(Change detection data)

/---

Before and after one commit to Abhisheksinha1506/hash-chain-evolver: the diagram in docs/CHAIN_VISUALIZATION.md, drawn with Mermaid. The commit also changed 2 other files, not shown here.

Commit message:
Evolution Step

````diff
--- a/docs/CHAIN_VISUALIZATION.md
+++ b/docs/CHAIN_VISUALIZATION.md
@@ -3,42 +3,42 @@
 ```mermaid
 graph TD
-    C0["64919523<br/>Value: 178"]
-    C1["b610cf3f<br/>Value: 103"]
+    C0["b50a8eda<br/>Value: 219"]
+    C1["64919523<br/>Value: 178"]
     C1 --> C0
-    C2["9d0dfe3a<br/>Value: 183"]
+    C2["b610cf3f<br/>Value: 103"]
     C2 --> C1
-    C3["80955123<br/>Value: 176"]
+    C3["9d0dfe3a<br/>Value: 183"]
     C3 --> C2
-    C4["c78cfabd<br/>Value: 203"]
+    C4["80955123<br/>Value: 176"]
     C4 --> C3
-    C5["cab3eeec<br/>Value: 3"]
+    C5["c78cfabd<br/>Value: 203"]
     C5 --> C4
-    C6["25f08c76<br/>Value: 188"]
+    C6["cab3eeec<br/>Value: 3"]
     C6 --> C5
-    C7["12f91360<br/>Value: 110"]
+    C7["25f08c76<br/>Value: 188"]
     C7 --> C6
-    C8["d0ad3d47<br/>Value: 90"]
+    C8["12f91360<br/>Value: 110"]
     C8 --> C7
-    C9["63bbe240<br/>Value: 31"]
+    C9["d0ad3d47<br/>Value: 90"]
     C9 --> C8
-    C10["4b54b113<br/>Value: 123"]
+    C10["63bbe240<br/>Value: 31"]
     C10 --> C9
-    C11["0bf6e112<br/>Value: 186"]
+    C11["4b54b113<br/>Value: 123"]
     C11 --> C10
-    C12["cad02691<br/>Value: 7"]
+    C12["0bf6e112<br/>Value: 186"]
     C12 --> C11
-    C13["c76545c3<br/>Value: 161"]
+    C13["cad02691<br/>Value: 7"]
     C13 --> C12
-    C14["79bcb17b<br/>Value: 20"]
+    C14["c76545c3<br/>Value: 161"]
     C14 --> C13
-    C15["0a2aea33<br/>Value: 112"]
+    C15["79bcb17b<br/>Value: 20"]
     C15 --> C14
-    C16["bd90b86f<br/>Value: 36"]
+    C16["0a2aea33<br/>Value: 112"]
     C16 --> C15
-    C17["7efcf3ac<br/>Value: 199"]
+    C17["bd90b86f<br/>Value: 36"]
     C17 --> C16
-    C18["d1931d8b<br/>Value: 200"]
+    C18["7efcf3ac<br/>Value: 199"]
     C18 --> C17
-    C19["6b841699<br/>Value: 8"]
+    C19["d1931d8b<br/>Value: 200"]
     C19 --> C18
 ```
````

\---

Reproduce the full block of data exactly, omitting nothing.

Before and after one commit to Abhisheksinha1506/hash-chain-evolver: the diagram in docs/CHAIN_VISUALIZATION.md, drawn with Mermaid. The commit also changed 2 other files, not shown here.

Commit message:
Evolution Step

````diff
--- a/docs/CHAIN_VISUALIZATION.md
+++ b/docs/CHAIN_VISUALIZATION.md
@@ -3,42 +3,42 @@
 ```mermaid
 graph TD
-    C0["64919523<br/>Value: 178"]
-    C1["b610cf3f<br/>Value: 103"]
+    C0["b50a8eda<br/>Value: 219"]
+    C1["64919523<br/>Value: 178"]
     C1 --> C0
-    C2["9d0dfe3a<br/>Value: 183"]
+    C2["b610cf3f<br/>Value: 103"]
     C2 --> C1
-    C3["80955123<br/>Value: 176"]
+    C3["9d0dfe3a<br/>Value: 183"]
     C3 --> C2
-    C4["c78cfabd<br/>Value: 203"]
+    C4["80955123<br/>Value: 176"]
     C4 --> C3
-    C5["cab3eeec<br/>Value: 3"]
+    C5["c78cfabd<br/>Value: 203"]
     C5 --> C4
-    C6["25f08c76<br/>Value: 188"]
+    C6["cab3eeec<br/>Value: 3"]
     C6 --> C5
-    C7["12f91360<br/>Value: 110"]
+    C7["25f08c76<br/>Value: 188"]
     C7 --> C6
-    C8["d0ad3d47<br/>Value: 90"]
+    C8["12f91360<br/>Value: 110"]
     C8 --> C7
-    C9["63bbe240<br/>Value: 31"]
+    C9["d0ad3d47<br/>Value: 90"]
     C9 --> C8
-    C10["4b54b113<br/>Value: 123"]
+    C10["63bbe240<br/>Value: 31"]
     C10 --> C9
-    C11["0bf6e112<br/>Value: 186"]
+    C11["4b54b113<br/>Value: 123"]
     C11 --> C10
-    C12["cad02691<br/>Value: 7"]
+    C12["0bf6e112<br/>Value: 186"]
     C12 --> C11
-    C13["c76545c3<br/>Value: 161"]
+    C13["cad02691<br/>Value: 7"]
     C13 --> C12
-    C14["79bcb17b<br/>Value: 20"]
+    C14["c76545c3<br/>Value: 161"]
     C14 --> C13
-    C15["0a2aea33<br/>Value: 112"]
+    C15["79bcb17b<br/>Value: 20"]
     C15 --> C14
-    C16["bd90b86f<br/>Value: 36"]
+    C16["0a2aea33<br/>Value: 112"]
     C16 --> C15
-    C17["7efcf3ac<br/>Value: 199"]
+    C17["bd90b86f<br/>Value: 36"]
     C17 --> C16
-    C18["d1931d8b<br/>Value: 200"]
+    C18["7efcf3ac<br/>Value: 199"]
     C18 --> C17
-    C19["6b841699<br/>Value: 8"]
+    C19["d1931d8b<br/>Value: 200"]
     C19 --> C18
 ```
````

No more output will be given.